It may be possible to use a drug to prevent some of the lasting and crippling damage caused by a stroke, according to doctors in the US and Canada. A safety trial, published in the Lancet Neurology medical journal, suggested the chemical NA-1 was safe to use.
The study on 185 people also hinted that patients given the drug developed fewer regions of damaged brain tissue. Tests in primates had suggested NA-1 prevented brain cells dying when a stroke starved them of oxygen.
A small trial was set up at 14 hospitals in the US and Canada. Patients who took part were having an operation to repair a brain aneurysm, a weakened blood vessel which could rupture, are at increased risk of a stroke. Ninety-two people had the drug injected into a vein, while another 93 were injected with salty water.
The doctors concluded that NA-1 was safe, with only two patients having mild side effects. However, brain scans also showed that fewer brain lesions, damaged areas of tissue, formed in patients given the drug. The doctors involved said the study provided evidence that "neuroprotection is achievable" but said that "a larger trial is necessary to investigate the robustness of the effect".
Prof Markku Kaste, from Helsinki University Central Hospital, said: "Age is the greatest risk factor for stroke. Because of the global population ageing, the number and burden of strokes will increase."

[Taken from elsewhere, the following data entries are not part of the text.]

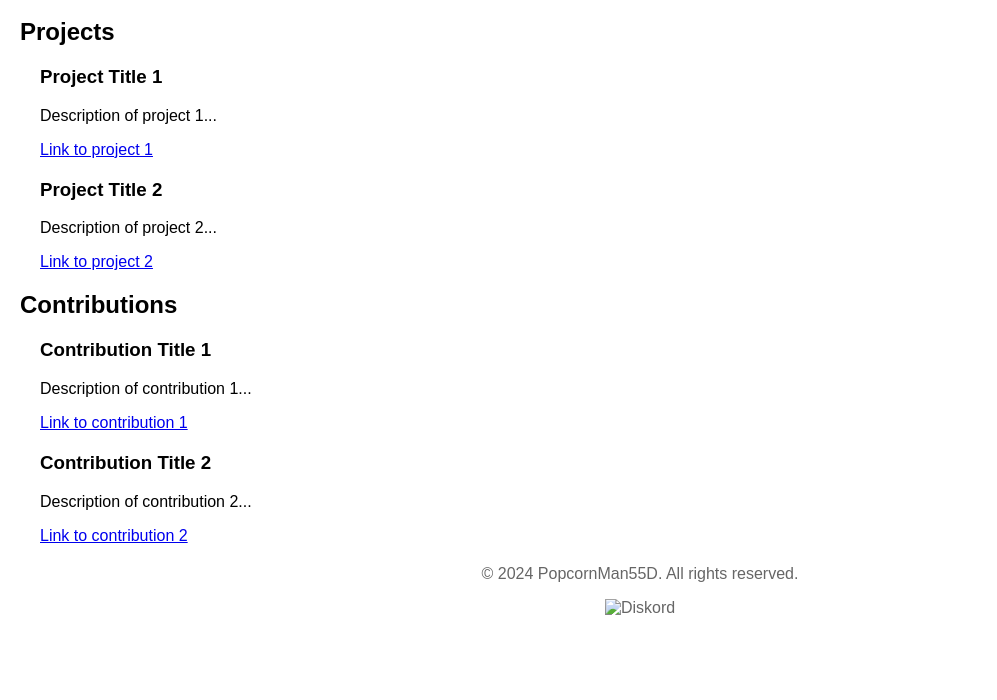
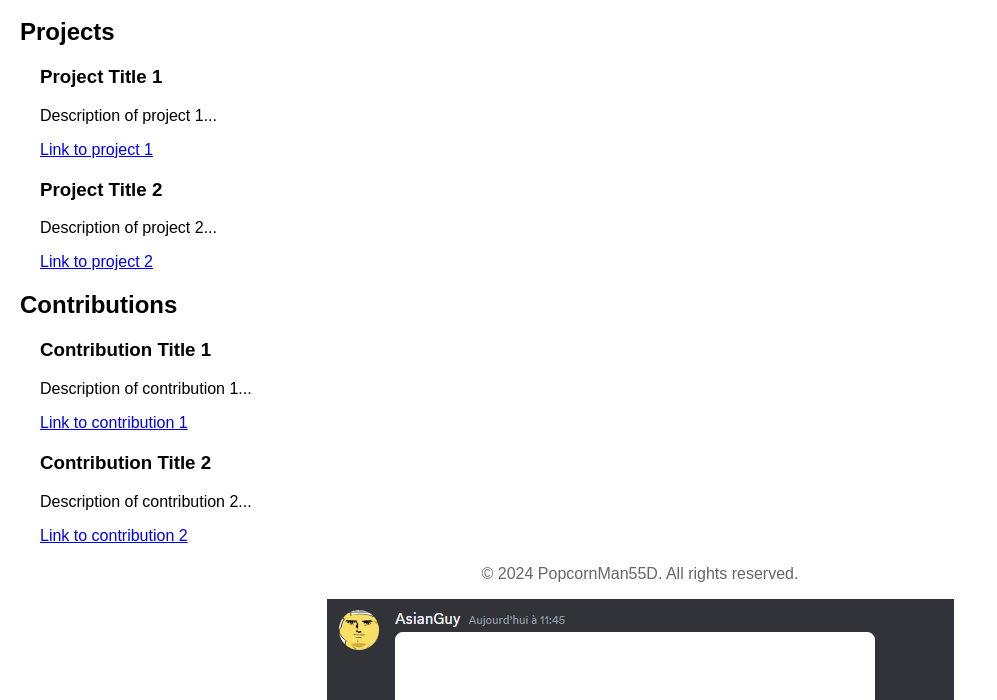
Before and after one commit to PopcornMan55D/test_site, a plain HTML site: page index.html in a window 1280 px wide. Shown: the part 100-800 px from the top of the page, without its empty margins (0-997 px from the left). Drawn offline with Linux system fonts and the light colour scheme.

Commit message:
Update index.html

```diff
--- a/index.html
+++ b/index.html
@@ -73,7 +73,7 @@
 
     <footer>
         <p>&copy; 2024 PopcornMan55D. All rights reserved.</p>
-        <img src="img.png" alt="Diskord">
+        <img src="Capture d'écran 2024-03-02 114914.png" alt="Diskord">
     </footer>
 </body>
 </html>
```
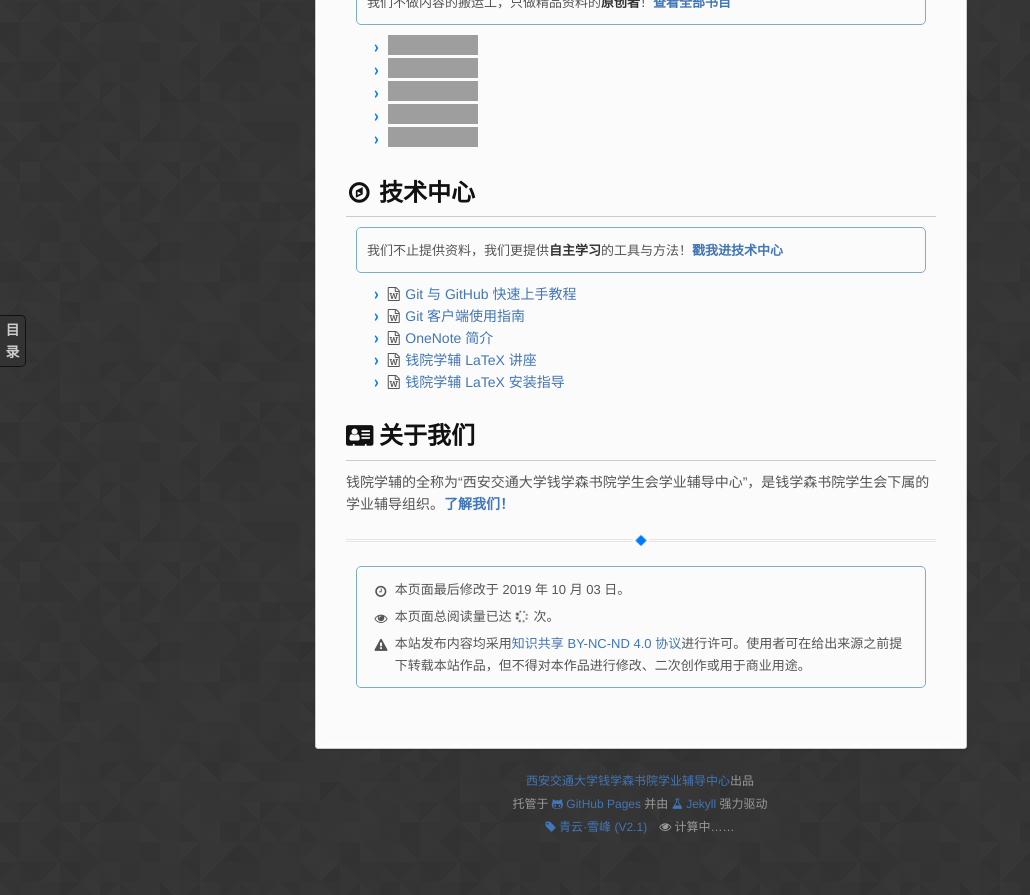
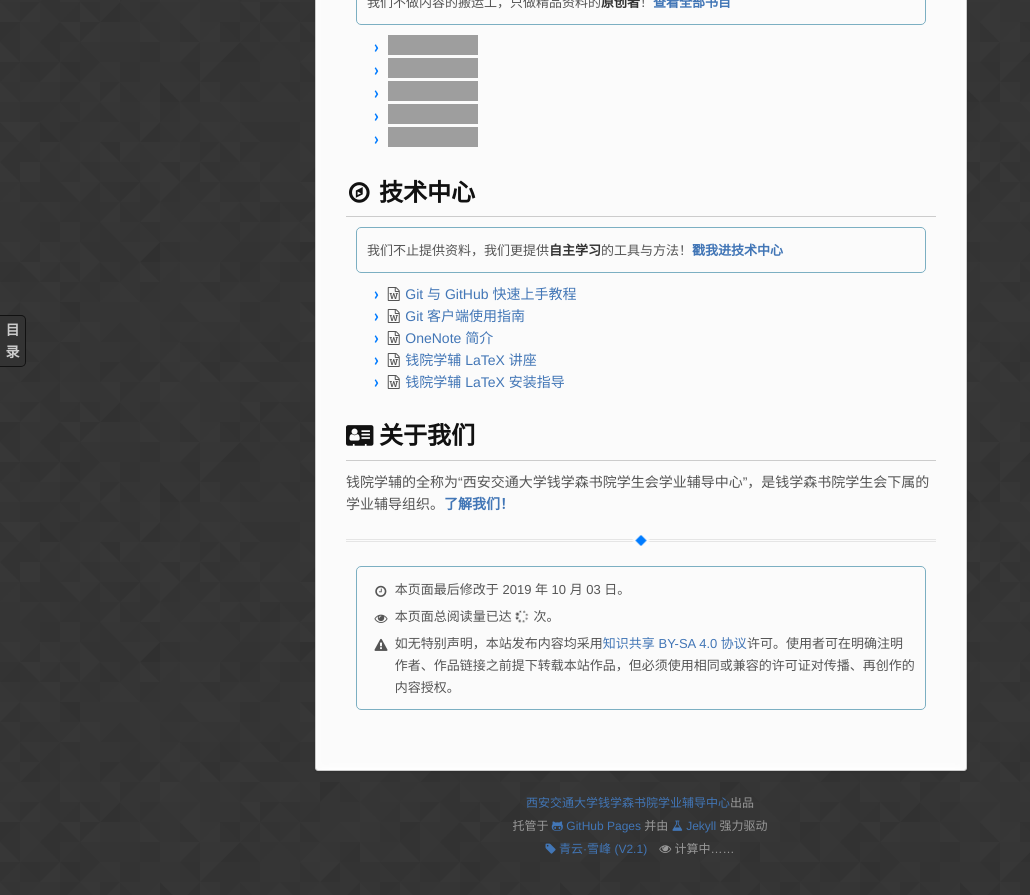
Before and after one commit to qyxf/qyxf.github.io, a Jekyll site: the page built from index.md, in a window 1280 px wide and 900 px high, scrolled down 1158 px, cut to the strip 0-895 px from the top of the window. Shown: the whole strip, without its empty margins (0-1030 px from the left). Built offline with Jekyll 4.4.1, drawn with Linux system fonts in a browser that asks for light colours; some web fonts are replaced; our own code applies the rules of GitHub Pages for plain Markdown files; comment, search, counter and statistics services are not loaded; grey boxes are pictures that could not be loaded.

Commit message:
Update license to CC BY-SA
* and enable customized license in pages


Former-commit-id: 086b8851fe5e5b42ca856053e2b68d8a4f52d3a5

```diff
--- a/_config.yml
+++ b/_config.yml
@@ -8,5 +8,5 @@ plugins:
 markdown: kramdown
 future: true
 license_info: >
-  本站发布内容均采用<a href="https://creativecommons.org/licenses/by-nc-nd/4.0/">知识共享 BY-NC-ND 4.0
-  协议</a>进行许可。使用者可在给出来源之前提下转载本站作品，但不得对本作品进行修改、二次创作或用于商业用途。
+  如无特别声明，本站发布内容均采用<a href="https://creativecommons.org/licenses/by-sa/4.0/">知识共享 BY-SA 4.0
+  协议</a>许可。使用者可在明确注明作者、作品链接之前提下转载本站作品，但必须使用相同或兼容的许可证对传播、再创作的内容授权。
--- a/_includes/extra-info.html
+++ b/_includes/extra-info.html
@@ -20,7 +20,7 @@
             本页面总阅读量已达 <span id="busuanzi_value_page_pv"><i class="fa fa-spinner fa-spin"></i></span> 次。
         </li>
         <li><span class="fa-li"><i class="fa fa-exclamation-triangle"></i></span>
-            {{ site.license_info }}
+            {{ page.license_info | default: site.license_info }}
         </li>
     </ul>
 </blockquote>
```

He said previous trials to use drugs to protect the brain had resulted in failure. His said this drug still need to be assessed in much larger clinical trials before its effectiveness was known.